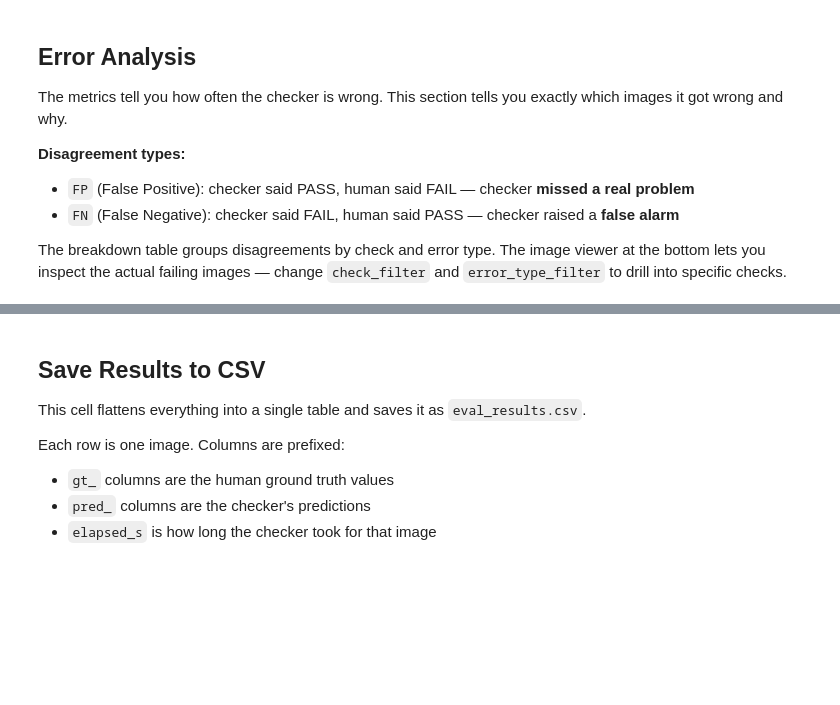
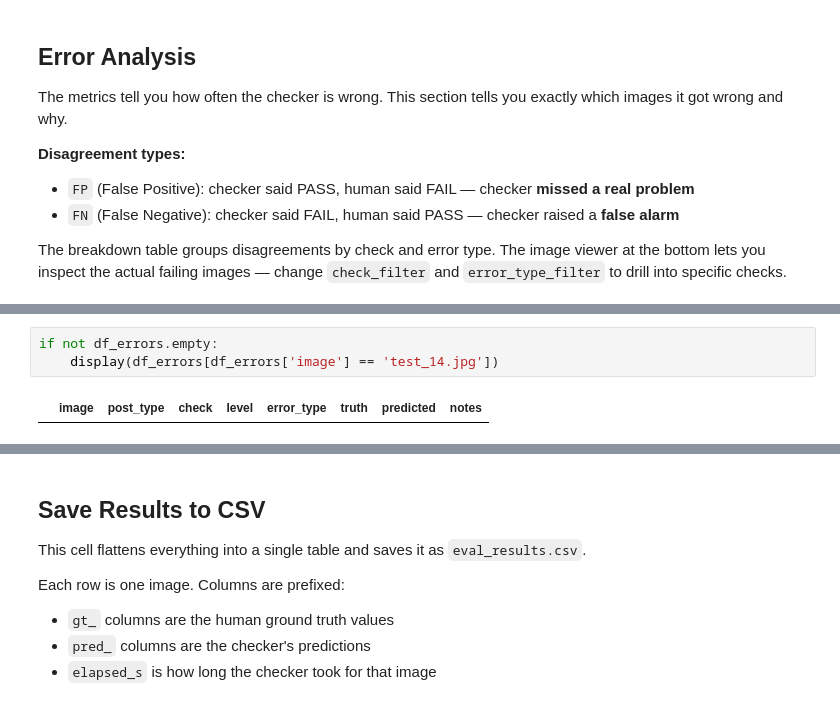
Before and after one commit to zkdlyn/SMARTech, a Jupyter notebook: pubmat-checker/checker/metrics_notebook.ipynb, the cells around one changed output, grey strips where cells are left out. Drawn from its saved outputs; the diff is of its cells as text; blank space fills up the shorter version.

```diff
--- a/pubmat-checker/checker/metrics_notebook.ipynb
+++ b/pubmat-checker/checker/metrics_notebook.ipynb
@@ -736,3 +607,8 @@ if not df_errors.empty:
+# %%
+if not df_errors.empty:
+    display(df_errors[df_errors['image'] == 'test_14.jpg'])
+# %% [output]
+|  | image | post_type | check | level | error_type | truth | predicted | notes |
 # %%
 # Display actual images where errors occurred
 # Change these two values to inspect a different check or error type
```
Also changed, not shown: parts of 18 cells of this notebook.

^^^^^^^^^^^^^^^^

◆ TASK ITEM: Read each line of the material, and wherever the word "ipynb" turns up, copy that line.

◆ WRITTEN SOLUTION:
Before and after one commit to zkdlyn/SMARTech, a Jupyter notebook: pubmat-checker/checker/metrics_notebook.ipynb, the cells around one changed output, grey strips where cells are left out. Drawn from its saved outputs; the diff is of its cells as text; blank space fills up the shorter version.
--- a/pubmat-checker/checker/metrics_notebook.ipynb
+++ b/pubmat-checker/checker/metrics_notebook.ipynb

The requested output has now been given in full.